VA has four components: Employee Compensation (EC), Proprietor Income (PI), Other Property Income (OPI), and Taxes on Production & Imports Net of Subsidies (TOPI). The estimation of OPI and TOPI relies on BEA state-level GDP data, as described in detail in this article. USDA ERS Agricultural Resource Management Survey (ARMS) data are also used for farm sector OPI and TOPI.
EMPLOYMENT AND LABOR INCOME DATA
The Bureau of Labor Statistics' (BLS) Census of Employment and Wages (CEW) data serve as the source for Wage and Salary Employment and Income estimates for most IMPLAN sectors. The CEW data do not fully cover some industries, in which cases we turn to other data sources. More details can be found here.
For Proprietor Employment and Income, we turn to the BEA's Regional Economic Accounts (REA) data. The BEA REA data also give us ratios of Employee Compensation to Wage and Salary Income, which we apply to our CEW Wage and Salary Income estimates to yield current Employee Compensation estimates. The BEA REA data are one year lagged relative to the IMPLAN data year and come at a much more aggregate level of Industry detail.
In IMPLAN, Institutions are entities that create final demand in an economy including: households, federal, state, and local government institutions, capital, inventory, and trade.
National household Personal Consumption Expenditures (PCE) are estimated using the BEA Benchmark I-O-to-PCE bridge tables and current PCE data from the BEA's Nation Income and Product Accounts (NIPA) tables. The spending patterns for each of the nine household income categories are based on the BLS Consumer Expenditure Survey (CES).
NIPA PCE Data
- Annual and current
- National level
- Only one spending pattern (i.e., not separated by income group)
- The NIPA table has 100 or so expenditure categories.

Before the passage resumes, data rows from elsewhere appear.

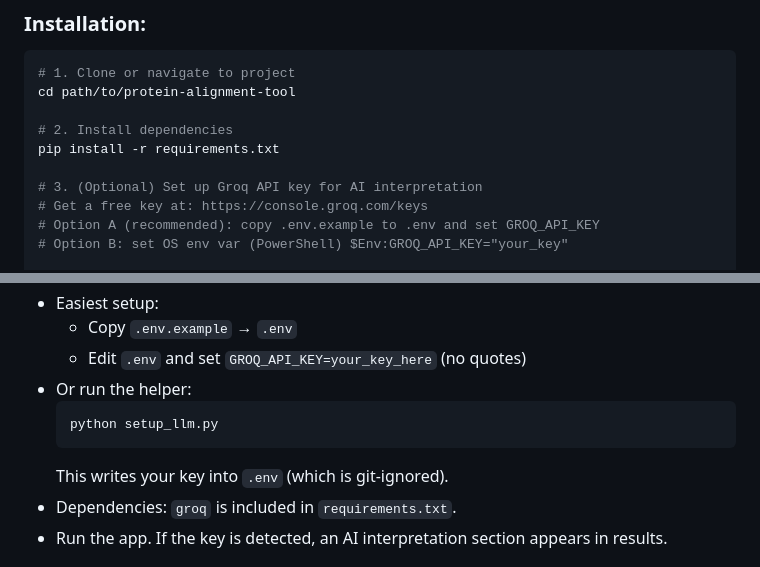
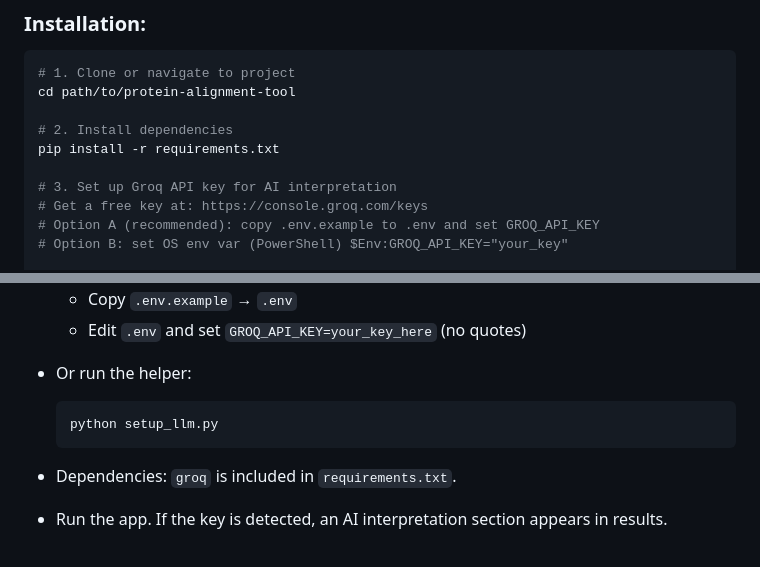
Before and after one commit to AmmarRanim/ProteinAlignment, a Markdown page: README.md, 2 parts joined by grey strips. GitHub-like rendering.

Commit message:
Update README for Groq API key setup instructions

````diff
--- a/README.md
+++ b/README.md
@@ -201,7 +201,7 @@ cd path/to/protein-alignment-tool
 # 2. Install dependencies
 pip install -r requirements.txt
 
-# 3. (Optional) Set up Groq API key for AI interpretation
+# 3. Set up Groq API key for AI interpretation
 # Get a free key at: https://console.groq.com/keys
 # Option A (recommended): copy .env.example to .env and set GROQ_API_KEY
 # Option B: set OS env var (PowerShell) $Env:GROQ_API_KEY="your_key"
@@ -268,7 +268,7 @@ Then open your browser to: **http://localhost:5000**
   ```bash
   python setup_llm.py
   ```
-  This writes your key into `.env` (which is git-ignored).
+
 - Dependencies: `groq` is included in `requirements.txt`.
 - Run the app. If the key is detected, an AI interpretation section appears in results.
 
````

The BEA benchmark I-O tables are used to distribute these expenditure categories among the IMPLAN Industries
- The PCE data are in purchaser prices, so margining is necessary to obtain producer prices for use in IMPLAN

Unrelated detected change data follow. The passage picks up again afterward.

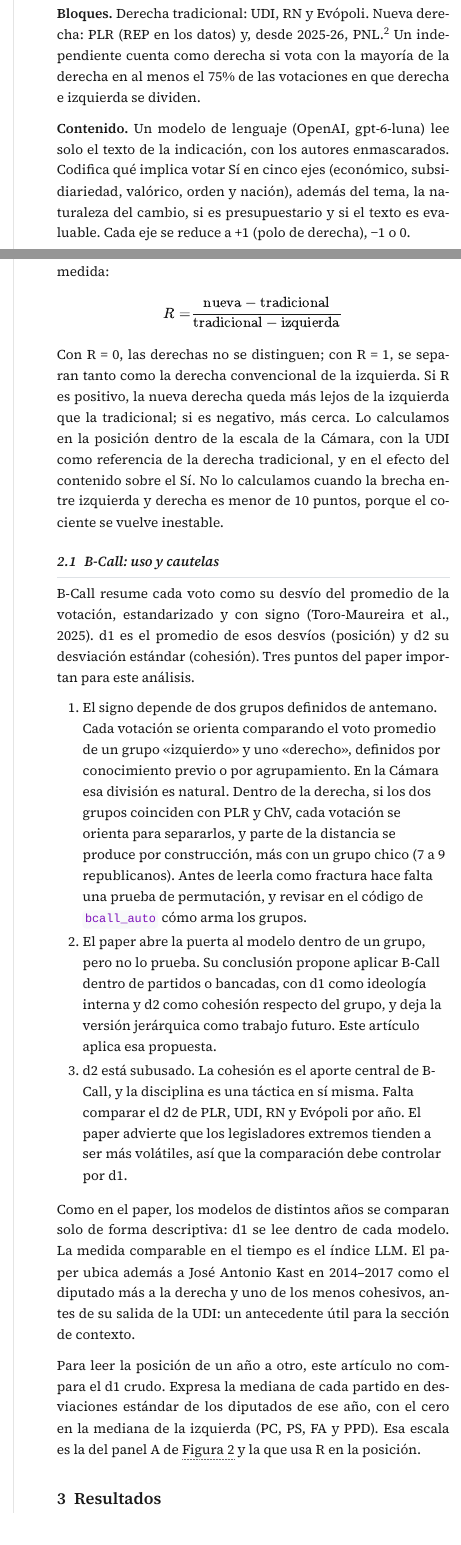
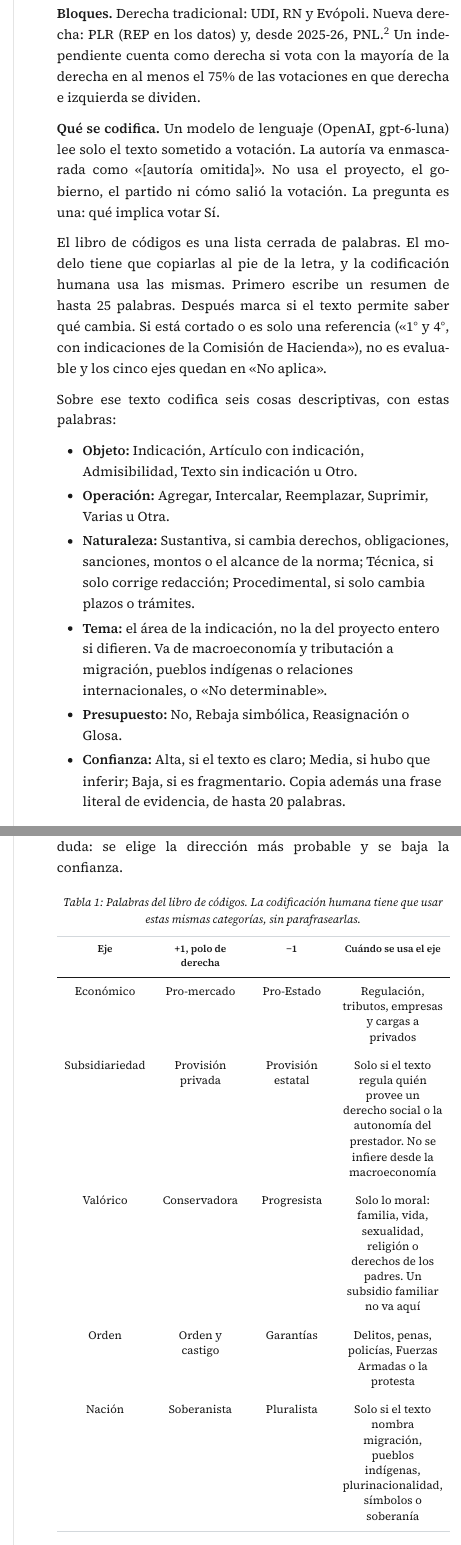
Before and after one commit to matdknu/project_right-wing, a Quarto document (neo_gremialismo_votes/articulo.qmd): the page in a window 1100 px wide, from 7910 px down, and a second part further down, joined at a grey line. The pictures show the output file neo_gremialismo_votes/articulo.html that the author committed with the source, opened offline; menus at the side of the page are left out.

Commit message:
Describir en la metodología qué codifica el modelo y con qué palabras.
La codificación humana usa la misma lista cerrada de categorías.

```diff
--- a/neo_gremialismo_votes/articulo.qmd
+++ b/neo_gremialismo_votes/articulo.qmd
@@ -113,6 +113,15 @@
 
 **Bloques.** Derecha tradicional: UDI, RN y Evópoli. Nueva derecha: PLR (REP en los datos) y, desde 2025-26, PNL.^[En la historiografía chilena, «nueva derecha» designó a la derecha que la dictadura y sus reformas de mercado reconfiguraron, la UDI y RN (Pollack, 1999). Aquí el término solo distingue a los partidos fundados desde 2019.] Un independiente cuenta como derecha si vota con la mayoría de la derecha en al menos el 75% de las votaciones en que derecha e izquierda se dividen.
 
-**Contenido.** Un modelo de lenguaje (OpenAI, gpt-6-luna) lee solo el texto de la indicación, con los autores enmascarados. Codifica qué implica votar Sí en cinco ejes (económico, subsidiariedad, valórico, orden y nación), además del tema, la naturaleza del cambio, si es presupuestario y si el texto es evaluable. Cada eje se reduce a +1 (polo de derecha), −1 o 0.
+**Qué se codifica.** Un modelo de lenguaje (OpenAI, gpt-6-luna) lee solo el texto sometido a votación. La autoría va enmascarada como «[autoría omitida]». No usa el proyecto, el gobierno, el partido ni cómo salió la votación. La pregunta es una: qué implica votar Sí.
 
-**Validación.** Un segundo modelo (DeepSeek) codifica 300 textos de validación. Kappa en la escala reducida: económico 0,68, valórico 0,72, orden 0,71, nación 0,72 y subsidiariedad 0,42. Subsidiariedad queda como provisional hasta la codificación humana de sus 31 desacuerdos. La figura A1 compara ese kappa con el del código anterior.
+El libro de códigos es una lista cerrada de palabras. El modelo tiene que copiarlas al pie de la letra, y la codificación humana usa las mismas. Primero escribe un resumen de hasta 25 palabras. Después marca si el texto permite saber qué cambia. Si está cortado o es solo una referencia («1° y 4°, con indicaciones de la Comisión de Hacienda»), no es evaluable y los cinco ejes quedan en «No aplica».
+
+Sobre ese texto codifica seis cosas descriptivas, con estas palabras:
+
+- **Objeto:** Indicación, Artículo con indicación, Admisibilidad, Texto sin indicación u Otro.
+- **Operación:** Agregar, Intercalar, Reemplazar, Suprimir, Varias u Otra.
+- **Naturaleza:** Sustantiva, si cambia derechos, obligaciones, sanciones, montos o el alcance de la norma; Técnica, si solo corrige redacción; Procedimental, si solo cambia plazos o trámites.
+- **Tema:** el área de la indicación, no la del proyecto entero si difieren. Va de macroeconomía y tributación a migración, pueblos indígenas o relaciones internacionales, o «No determinable».
+- **Presupuesto:** No, Rebaja simbólica, Reasignación o Glosa.
+- **Confianza:** Alta, si el texto es claro; Media, si hubo que inferir; Baja, si es fragmentario. Copia además una frase literal de evidencia, de hasta 20 palabras.
@@ -118,0 +131,9 @@
+| Eje | +1, polo de derecha | −1 | Cuándo se usa el eje |
+|---|---|---|---|
+| Económico | Pro-mercado | Pro-Estado | Regulación, tributos, empresas y cargas a privados |
+| Subsidiariedad | Provisión privada | Provisión estatal | Solo si el texto regula quién provee un derecho social o la autonomía del prestador. No se infiere desde la macroeconomía |
+| Valórico | Conservadora | Progresista | Solo lo moral: familia, vida, sexualidad, religión o derechos de los padres. Un subsidio familiar no va aquí |
+| Orden | Orden y castigo | Garantías | Delitos, penas, policías, Fuerzas Armadas o la protesta |
+| Nación | Soberanista | Pluralista | Solo si el texto nombra migración, pueblos indígenas, plurinacionalidad, símbolos o soberanía |
+
+: Palabras del libro de códigos. La codificación humana tiene que usar estas mismas categorías, sin parafrasearlas. {#tbl-codigo}
```
Also changed, not shown: neo_gremialismo_votes/articulo.html, neo_gremialismo_votes/articulo.qmd (9 more changed lines), 1 other file.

BLS CES Data
- Annual but lagged
- National level
- Gives us the expenditures by income class; we control these to the NIPA PCE totals
Federal Government sales and expenditures data are estimated using NIPA control totals and the Benchmark I-O distribution, with the exception of the timber sales data, which are from the U.S. Forest Service.
Data for State and Local Government sales and revenues are obtained from a combination of the five-year Census of State and Local Government Finances, the Annual Survey of State and Local Government Finances, and the Annual Survey of State Government Tax Collections. State and Local Government expenditures are estimated using NIPA control totals and the Benchmark I-O distribution.
For manufacturing, the Annual Survey of Manufacturers provides the inventory data. Other Industries are derived from Benchmark I-O ratios.
IMPORTS AND EXPORTS
For the U.S., data for the foreign trade of commodities come from the Department of Commerce import and export trade data, which includes a concordance that maps the data to NAICS. Service trade is based on the BEA Benchmark I-O tables and controlled to current NIPA values. For sub-national regions, foreign imports are assumed to make up the same proportion of the region's demand as for the U.S. Similarly, foreign exports are assumed to make up the same proportion of the region's supply as for the U.S. For example, if the U.S. satisfies 80% of its sugar demands with foreign imports, then each state and county will also satisfy 80% of their sugar demands with foreign imports.
After foreign trade has been removed, IMPLAN's gravity model is used to estimate domestic trade of goods and services.
We use current-year NIPA investment data by aggregated Industry making the investment and allocate that to more detailed Industries according to the latest Benchmark I-O tables.
Video: IMPLAN Data Sources
BEA Article: Where do those numbers come from?
Written August 30, 2023